• **What the task asks**:
Quote the records that follow in full and exactly; leave out the pictures.

• **Structured diff data**:

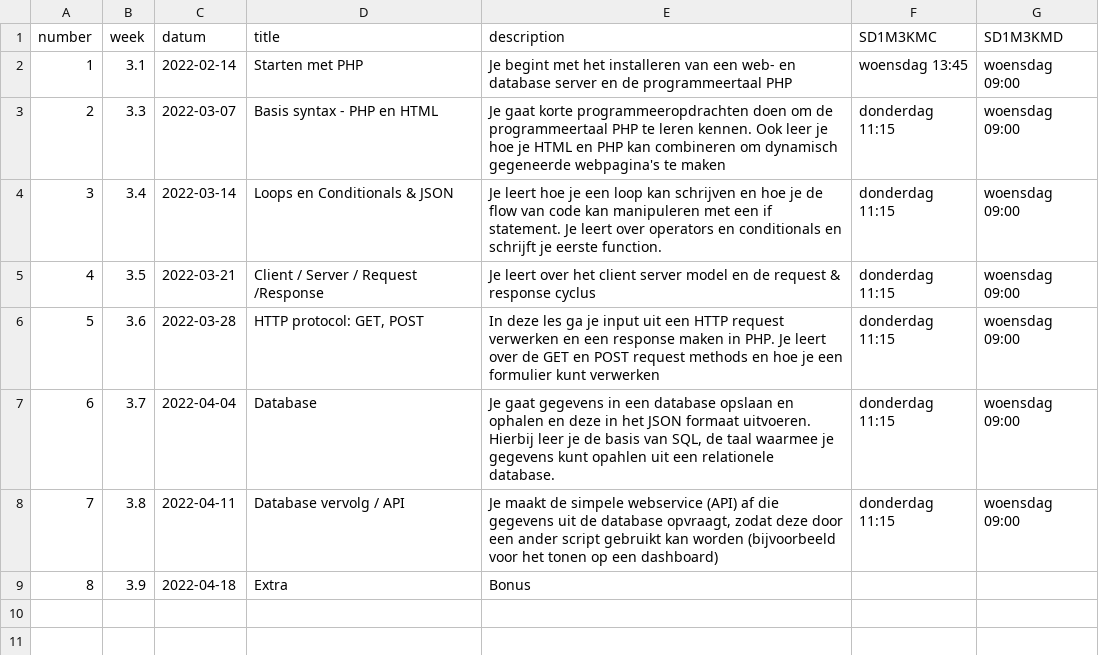
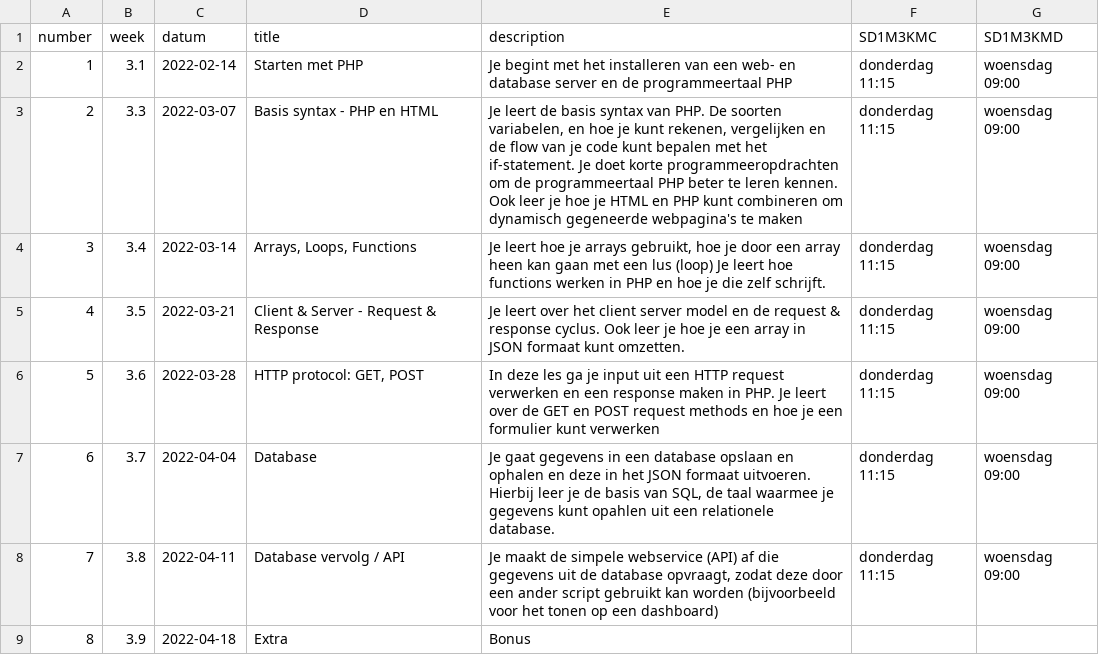
Before and after one commit to progsen/M3Prog_backend, a CSV file: _data/lessons.csv, drawn as a sheet.

```diff
--- a/_data/lessons.csv
+++ b/_data/lessons.csv
@@ -1,6 +1,6 @@
 "number","week","datum","title","description","SD1M3KMC","SD1M3KMD"
-1,"3.1",2022-02-14,"Starten met PHP","Je begint met het installeren van een web- en database server en de programmeertaal PHP","woensdag 13:45","woensdag 09:00"
-2,"3.3",2022-03-07,"Basis syntax - PHP en HTML","Je gaat korte programmeeropdrachten doen om de programmeertaal PHP te leren kennen. Ook leer je hoe je HTML en PHP kan combineren om dynamisch gegeneerde webpagina's te maken","donderdag 11:15","woensdag 09:00"
-3,"3.4",2022-03-14,"Loops en Conditionals & JSON","Je leert hoe je een loop kan schrijven en hoe je de flow van code kan manipuleren met een if statement. Je leert over operators en conditionals en schrijft je eerste function.","donderdag 11:15","woensdag 09:00"
-4,"3.5",2022-03-21,"Client / Server / Request /Response","Je leert over het client server model en de request & response cyclus","donderdag 11:15","woensdag 09:00"
+1,"3.1",2022-02-14,"Starten met PHP","Je begint met het installeren van een web- en database server en de programmeertaal PHP","donderdag 11:15","woensdag 09:00"
+2,"3.3",2022-03-07,"Basis syntax - PHP en HTML","Je leert de basis syntax van PHP. De soorten variabelen, en hoe je kunt rekenen, vergelijken en de flow van je code kunt bepalen met het if-statement. Je doet korte programmeeropdrachten om de programmeertaal PHP beter te leren kennen. Ook leer je hoe je HTML en PHP kunt combineren om dynamisch gegeneerde webpagina's te maken","donderdag 11:15","woensdag 09:00"
+3,"3.4",2022-03-14,"Arrays, Loops, Functions","Je leert hoe je arrays gebruikt, hoe je door een array heen kan gaan met een lus (loop)  Je leert hoe functions werken in PHP en hoe je die zelf schrijft. ","donderdag 11:15","woensdag 09:00"
+4,"3.5",2022-03-21,"Client & Server - Request & Response","Je leert over het client server model en de request & response cyclus. Ook leer je hoe je een array in JSON formaat kunt omzetten.","donderdag 11:15","woensdag 09:00"
 5,"3.6",2022-03-28,"HTTP protocol: GET, POST","In deze les ga je input uit een HTTP request verwerken en een response maken in PHP. Je leert over de GET en POST request methods en hoe je een formulier kunt verwerken","donderdag 11:15","woensdag 09:00"
```
Also changed, not shown: 22 other files.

• **Response area**:
Before and after one commit to progsen/M3Prog_backend, a CSV file: _data/lessons.csv, drawn as a sheet.

```diff
--- a/_data/lessons.csv
+++ b/_data/lessons.csv
@@ -1,6 +1,6 @@
 "number","week","datum","title","description","SD1M3KMC","SD1M3KMD"
-1,"3.1",2022-02-14,"Starten met PHP","Je begint met het installeren van een web- en database server en de programmeertaal PHP","woensdag 13:45","woensdag 09:00"
-2,"3.3",2022-03-07,"Basis syntax - PHP en HTML","Je gaat korte programmeeropdrachten doen om de programmeertaal PHP te leren kennen. Ook leer je hoe je HTML en PHP kan combineren om dynamisch gegeneerde webpagina's te maken","donderdag 11:15","woensdag 09:00"
-3,"3.4",2022-03-14,"Loops en Conditionals & JSON","Je leert hoe je een loop kan schrijven en hoe je de flow van code kan manipuleren met een if statement. Je leert over operators en conditionals en schrijft je eerste function.","donderdag 11:15","woensdag 09:00"
-4,"3.5",2022-03-21,"Client / Server / Request /Response","Je leert over het client server model en de request & response cyclus","donderdag 11:15","woensdag 09:00"
+1,"3.1",2022-02-14,"Starten met PHP","Je begint met het installeren van een web- en database server en de programmeertaal PHP","donderdag 11:15","woensdag 09:00"
+2,"3.3",2022-03-07,"Basis syntax - PHP en HTML","Je leert de basis syntax van PHP. De soorten variabelen, en hoe je kunt rekenen, vergelijken en de flow van je code kunt bepalen met het if-statement. Je doet korte programmeeropdrachten om de programmeertaal PHP beter te leren kennen. Ook leer je hoe je HTML en PHP kunt combineren om dynamisch gegeneerde webpagina's te maken","donderdag 11:15","woensdag 09:00"
+3,"3.4",2022-03-14,"Arrays, Loops, Functions","Je leert hoe je arrays gebruikt, hoe je door een array heen kan gaan met een lus (loop)  Je leert hoe functions werken in PHP en hoe je die zelf schrijft. ","donderdag 11:15","woensdag 09:00"
+4,"3.5",2022-03-21,"Client & Server - Request & Response","Je leert over het client server model en de request & response cyclus. Ook leer je hoe je een array in JSON formaat kunt omzetten.","donderdag 11:15","woensdag 09:00"
 5,"3.6",2022-03-28,"HTTP protocol: GET, POST","In deze les ga je input uit een HTTP request verwerken en een response maken in PHP. Je leert over de GET en POST request methods en hoe je een formulier kunt verwerken","donderdag 11:15","woensdag 09:00"
```
Also changed, not shown: 22 other files.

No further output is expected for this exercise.